Awakening to Wild Places
Dr Hilary Garraway, consultant clinical psychologist, explores how nature offers an alternative setting from the traditional therapy room and walking therapy can encourage a more active and creative process in talking through difficulties.
If we climb a mountain and feel the exhilaration of achievement, then perhaps this gives us courage to face challenges in our own life. When we look over an expanse and see dots of houses that seemed so big when we first set out for our walk, this perhaps gives us a different perspective on issues that seemed unsurmountable within our own lives. Somehow what we are experiencing externally in these wild places can often mirror our internal landscapes and literally give us the space to reflect and to see things differently within ourselves.
Try this Ecotherapy Mindfulness Exercise...
- Go for a walk in nature with the intention of awareness rather than getting to a destination.

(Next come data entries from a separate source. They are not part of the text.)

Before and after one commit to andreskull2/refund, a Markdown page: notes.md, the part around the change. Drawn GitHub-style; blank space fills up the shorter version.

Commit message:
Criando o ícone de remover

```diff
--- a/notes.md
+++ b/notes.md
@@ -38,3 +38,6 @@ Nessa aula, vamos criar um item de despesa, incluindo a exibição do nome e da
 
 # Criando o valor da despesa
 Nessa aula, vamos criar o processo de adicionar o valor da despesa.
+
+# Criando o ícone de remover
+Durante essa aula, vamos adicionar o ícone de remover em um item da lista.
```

- Firstly focus on what you can see both near and far, observing things with fresh eyes as if you are seeing them for the first time.
- Then stand still and close your eyes for a moment and be aware of what you can hear; then block your ears and with your eyes still closed, see if there are any smells from the natural environment around you; lick your lips and see if the setting offers any tastes in the air.

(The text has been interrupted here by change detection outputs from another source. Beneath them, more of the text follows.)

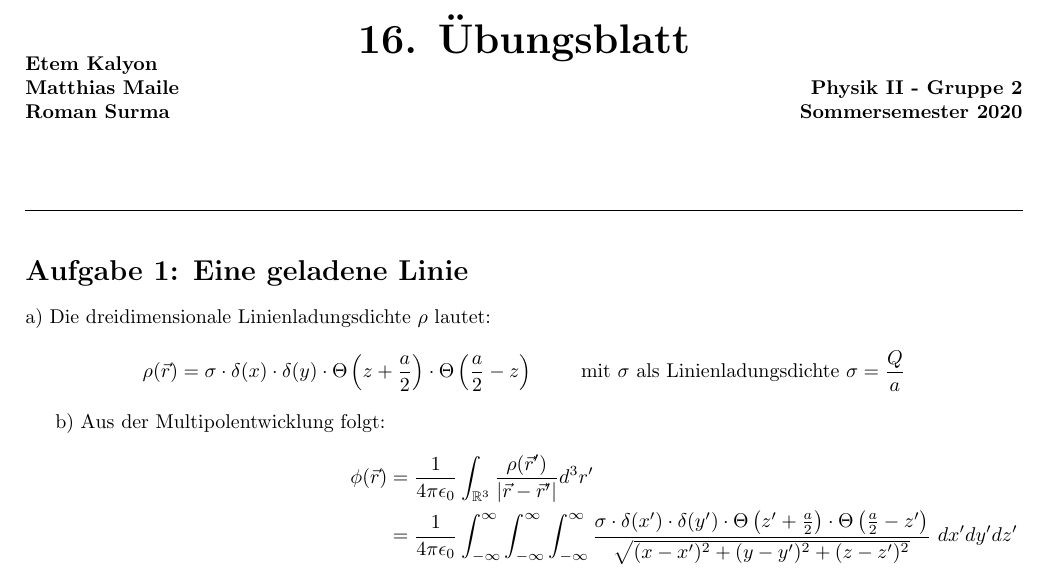
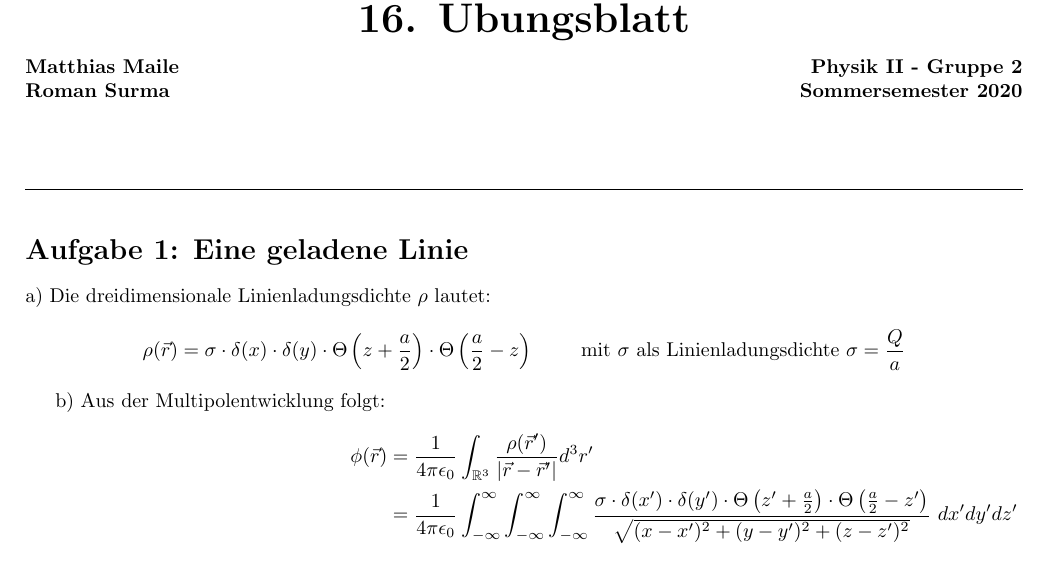
Before and after one commit to dormail/physics2, a LaTeX document (blatt16/bearbeitung.tex): part of page 1 of 6, cut so that both start at the same text. Compiled offline with pdfLaTeX.

Commit message:
Header updated

```diff
--- a/blatt16/bearbeitung.tex
+++ b/blatt16/bearbeitung.tex
@@ -20,7 +20,7 @@
 \fancyhf{}
 % vspaces in den headern fuer Distanzen notwendig
 % linke Seite: Namen der Abgabegruppe
-\lhead{\textbf{Etem Kalyon\\Matthias Maile\\Roman Surma}\vspace{1.5cm}}
+\lhead{\textbf{Matthias Maile\\Roman Surma}\vspace{1.5cm}}
 % rechte Seite: Modul, Gruppe, Semester
 \rhead{\textbf{Physik II - Gruppe 2\\Sommersemester 2020}\vspace{1.5cm}}
 % Center: nr. des blattes
```
Also changed, not shown: blatt16/bearbeitung.pdf.
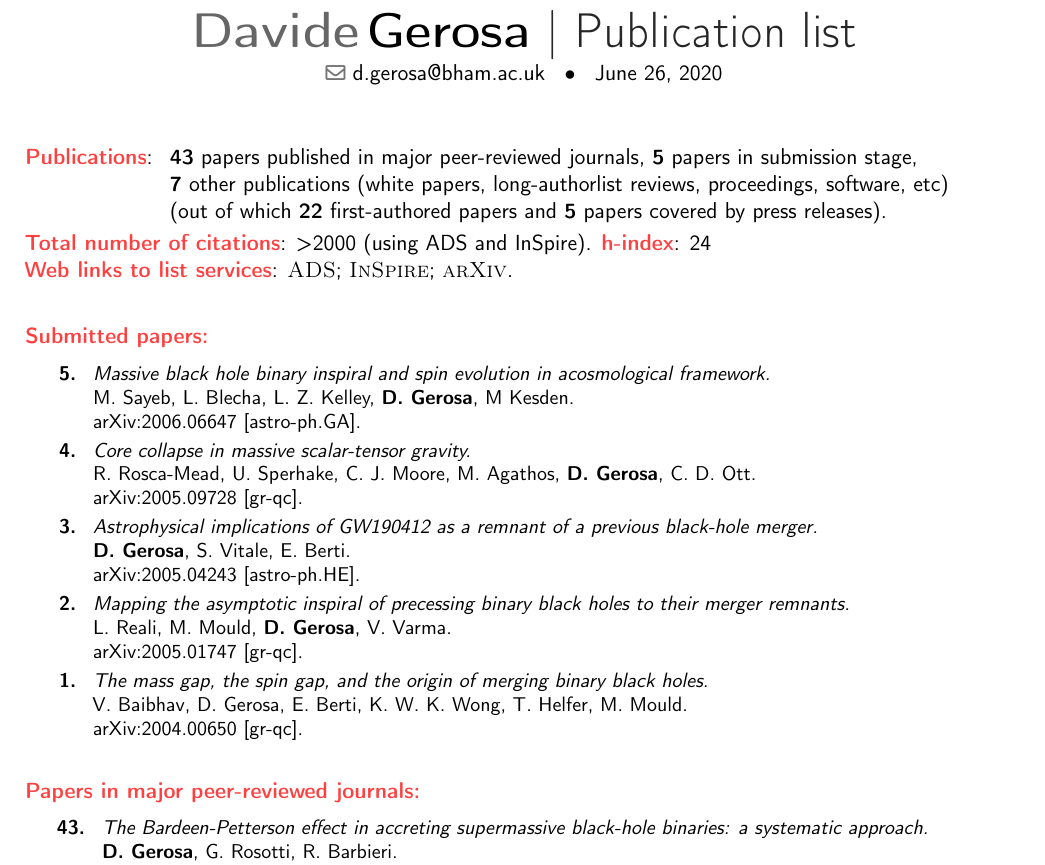
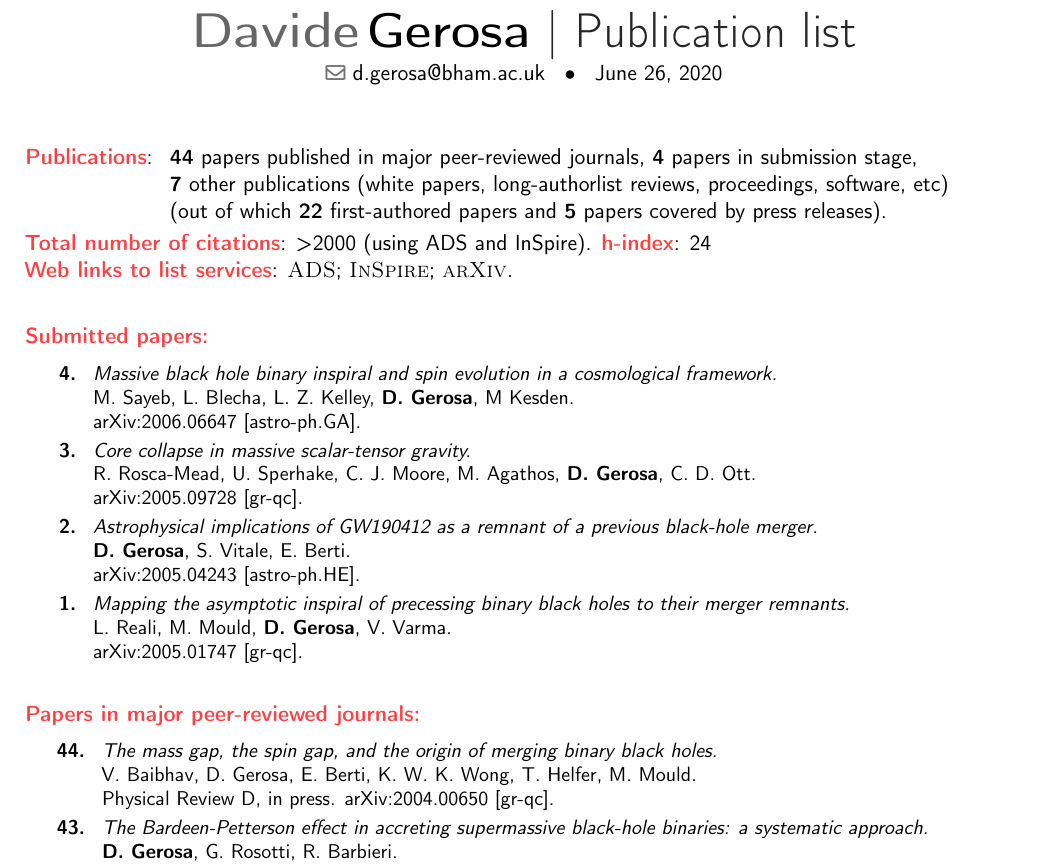
Before and after one commit to dgerosa/CV, a LaTeX CV (publist.tex): part of page 1 of 5, cut so that both start at the same text. Compiled offline with pdfLaTeX.

Commit message:
spin gap

```diff
--- a/publist.tex
+++ b/publist.tex
@@ -75,7 +75,7 @@
 %mark_pubnumbers
 \cvitem{}{
 \begin{tabular}{rcl}
-\textcolor{mark_color}{\textbf{Publications}}: &\hspace{0.3cm} &{\textbf{43} papers published in major peer-reviewed journals}, {\textbf{5} papers in submission stage,}
+\textcolor{mark_color}{\textbf{Publications}}: &\hspace{0.3cm} &{\textbf{44} papers published in major peer-reviewed journals}, {\textbf{4} papers in submission stage,}
 \\
 & &{\textbf{7} other publications (white papers, long-authorlist reviews, proceedings, software, etc)}
 \\
@@ -102,7 +102,7 @@
 \cvitem{}{\small
 \hspace{-2cm}\begin{longtable}{rp{0.3cm}p{15.8cm}}
 %
-\textbf{5.} & & \textit{Massive black hole binary inspiral and spin evolution in acosmological framework.}
+\textbf{4.} & & \textit{Massive black hole binary inspiral and spin evolution in a cosmological framework.}
 \newline{}
 M. Sayeb, L. Blecha, L. Z. Kelley, \textbf{D. Gerosa}, M Kesden.
 \newline{}
@@ -126,20 +126,12 @@ R. Rosca-Mead, U. Sperhake, C. J. Moore, M. Agathos, \textbf{D. Gerosa}, C. D. O
 \suppress \cite{2020arXiv200504243G} \endsuppress
 \vspace{0.09cm}\\
 %
-\textbf{2.} & & \textit{Mapping the asymptotic inspiral of precessing binary black holes to their merger remnants.}
+\textbf{1.} & & \textit{Mapping the asymptotic inspiral of precessing binary black holes to their merger remnants.}
 \newline{}
 L. Reali, M. Mould, \textbf{D. Gerosa}, V. Varma.
 \newline{}
 \href{https://arxiv.org/abs/2005.01747}{arXiv:2005.01747 [gr-qc]}.
 \suppress \cite{2020arXiv200501747R} \endsuppress
-\vspace{0.09cm}\\
-%
-\textbf{1.} & & \textit{The mass gap, the spin gap, and the origin of merging binary black holes.}
-\newline{}
-V. Baibhav, D. Gerosa, E. Berti, K. W. K. Wong, T. Helfer, M. Mould.
-\newline{}
-\href{https://arxiv.org/abs/2004.00650}{arXiv:2004.00650 [gr-qc]}.
-\suppress \cite{2020arXiv200400650B} \endsuppress
 \vspace{0.09cm}\\
 %
 \end{longtable}
@@ -151,3 +143,9 @@ V. Baibhav, D. Gerosa, E. Berti, K. W. K. Wong, T. Helfer, M. Mould.
 
 \cvitem{}{\small
 \hspace{-1cm}\begin{longtable}{rp{0.3cm}p{15.8cm}}
+%
+\textbf{44.} & & \textit{The mass gap, the spin gap, and the origin of merging binary black holes.}
+\newline{}
+V. Baibhav, D. Gerosa, E. Berti, K. W. K. Wong, T. Helfer, M. Mould.
+\newline{}
+\prd, in press.
```
Also changed, not shown: CV.tex (+1 -1 lines), CVshort.tex (+1 -1 lines), publist.tex (8 more changed lines).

- Finally continue your walk and be aware of the sensation of touch, perhaps the wind in your hair, the rain or sun on your face and an awareness of how the terrain feels under your feet.

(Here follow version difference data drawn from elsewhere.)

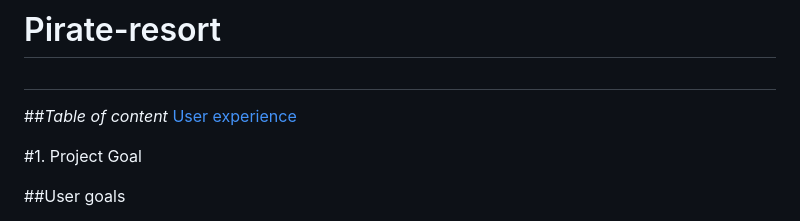
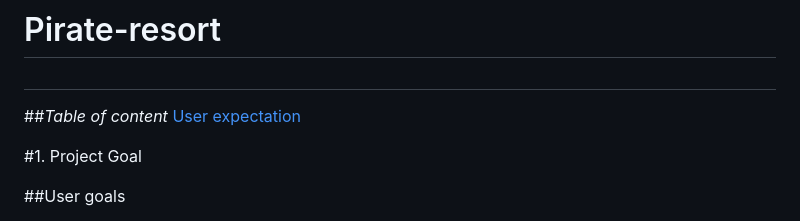
Before and after one commit to Agnogh/pirate-resort, a Markdown page: README.md, the part around the change. GitHub-like rendering.

Commit message:
hopefully correct link added now

```diff
--- a/README.md
+++ b/README.md
@@ -6,7 +6,7 @@
 
 
 ##*Table of content*
-[User experience](#user-exp)
+[User expectation](#user-expectation)
 
 #1. Project Goal
 
```
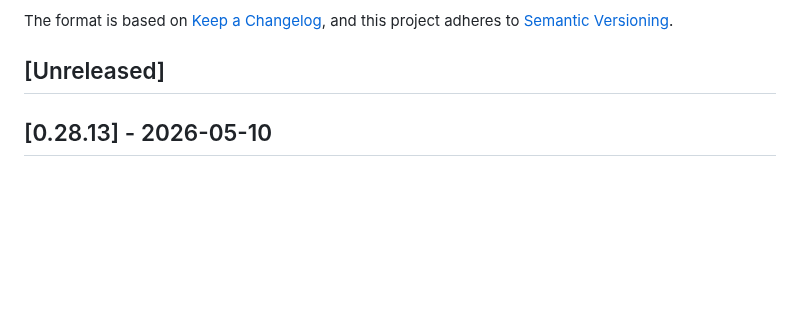
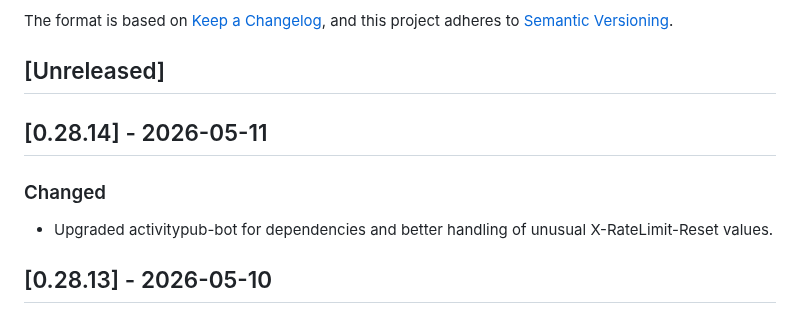
Before and after one commit to social-web-foundation/tags.pub, a Markdown page: CHANGELOG.md, the part around the change. GitHub-like rendering; blank space fills up the shorter version.

Commit message:
doc: CHANGELOG.md

```diff
--- a/CHANGELOG.md
+++ b/CHANGELOG.md
@@ -8,6 +8,14 @@ and this project adheres to
 [Semantic Versioning](https://semver.org/spec/v2.0.0.html).
 
 ## [Unreleased]
+
+## [0.28.14] - 2026-05-11
+
+### Changed
+
+- Upgraded activitypub-bot for dependencies and better handling of
+unusual X-RateLimit-Reset values.
+
 
 ## [0.28.13] - 2026-05-10
 
```
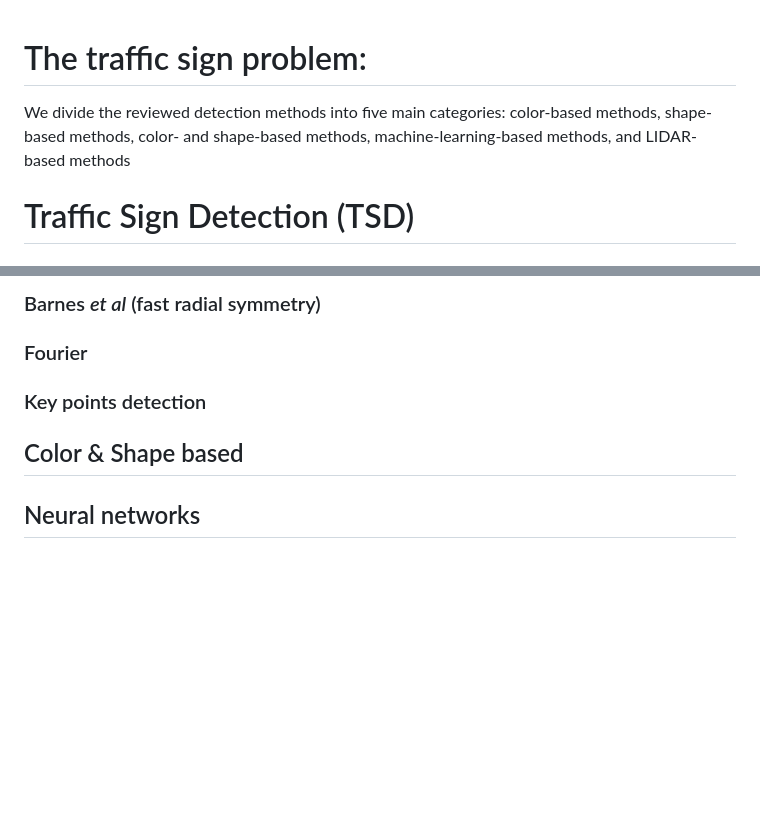
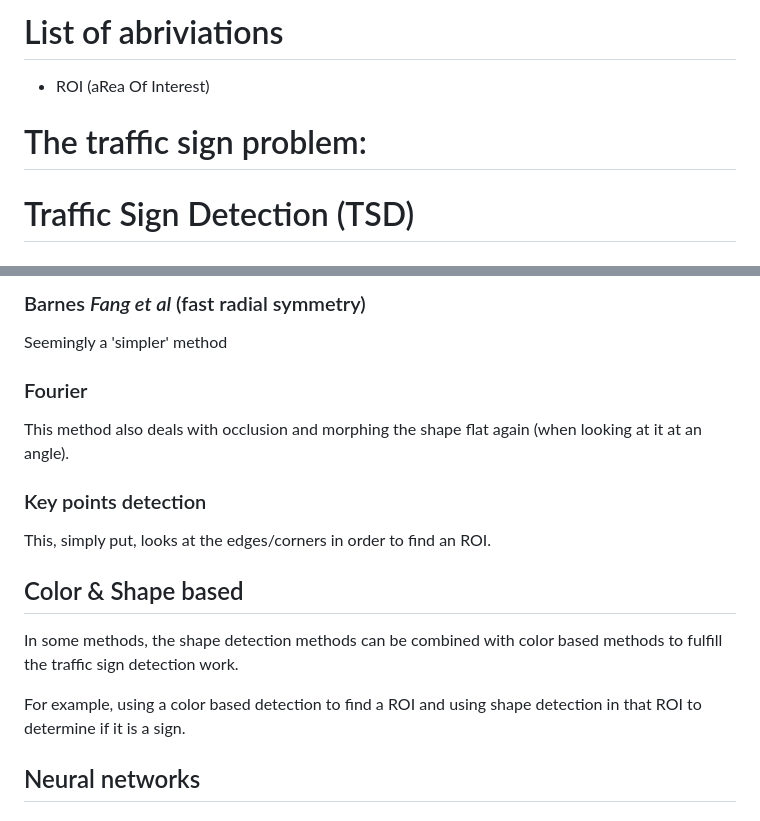
Before and after one commit to lonkaars/avans-dui, a Markdown page: docs/research_sign_detect.md, 2 parts joined by grey strips. Rendered like a GitHub page; blank space fills up the shorter version.

Commit message:
updated draft

```diff
--- a/docs/research_sign_detect.md
+++ b/docs/research_sign_detect.md
@@ -1,6 +1,13 @@
+
+# List of abriviations
+
+- ROI (aRea Of Interest)
+
+
+
 # The traffic sign problem:
 
-We divide the reviewed detection methods into five main categories: color-based methods, shape-based methods, color- and shape-based methods, machine-learning-based methods, and LIDAR-based methods
+<!-- We divide the reviewed detection methods into five main categories: color-based methods, shape-based methods, color- and shape-based methods, machine-learning-based methods, and LIDAR-based methods -->
 
 # Traffic Sign Detection (TSD)
 
@@ -83,16 +91,21 @@ Common standard shapes of traffic signs are triangle, circle, rectangle, and oct
 
 
-
-### Barnes *et al* (fast radial symmetry)
+### Barnes *Fang et al* (fast radial symmetry)
+Seemingly a 'simpler' method
+<!-- TODO: (currently no great references found) -->
 
 
 ### Fourier
+This method also deals with occlusion and morphing the shape flat again (when looking at it at an angle).
 
 
 ### Key points detection
-
+This, simply put, looks at the edges/corners in order to find an ROI.
 
 ## Color & Shape based
+In some methods, the shape detection methods can be combined with color based methods to fulfill the traffic sign detection work.
+
+For example, using a color based detection to find a ROI and using shape detection in that ROI to determine if it is a sign.
 
 
 ## Neural networks
```
Also changed, not shown: other parts of docs/research_sign_detect.md (+2 -1 lines).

- You may wish to touch the bark of a tree or a rock as you pass to immerse yourself more fully in that moment.
- Fully engage with nature through all your senses, without judging or evaluating but just being.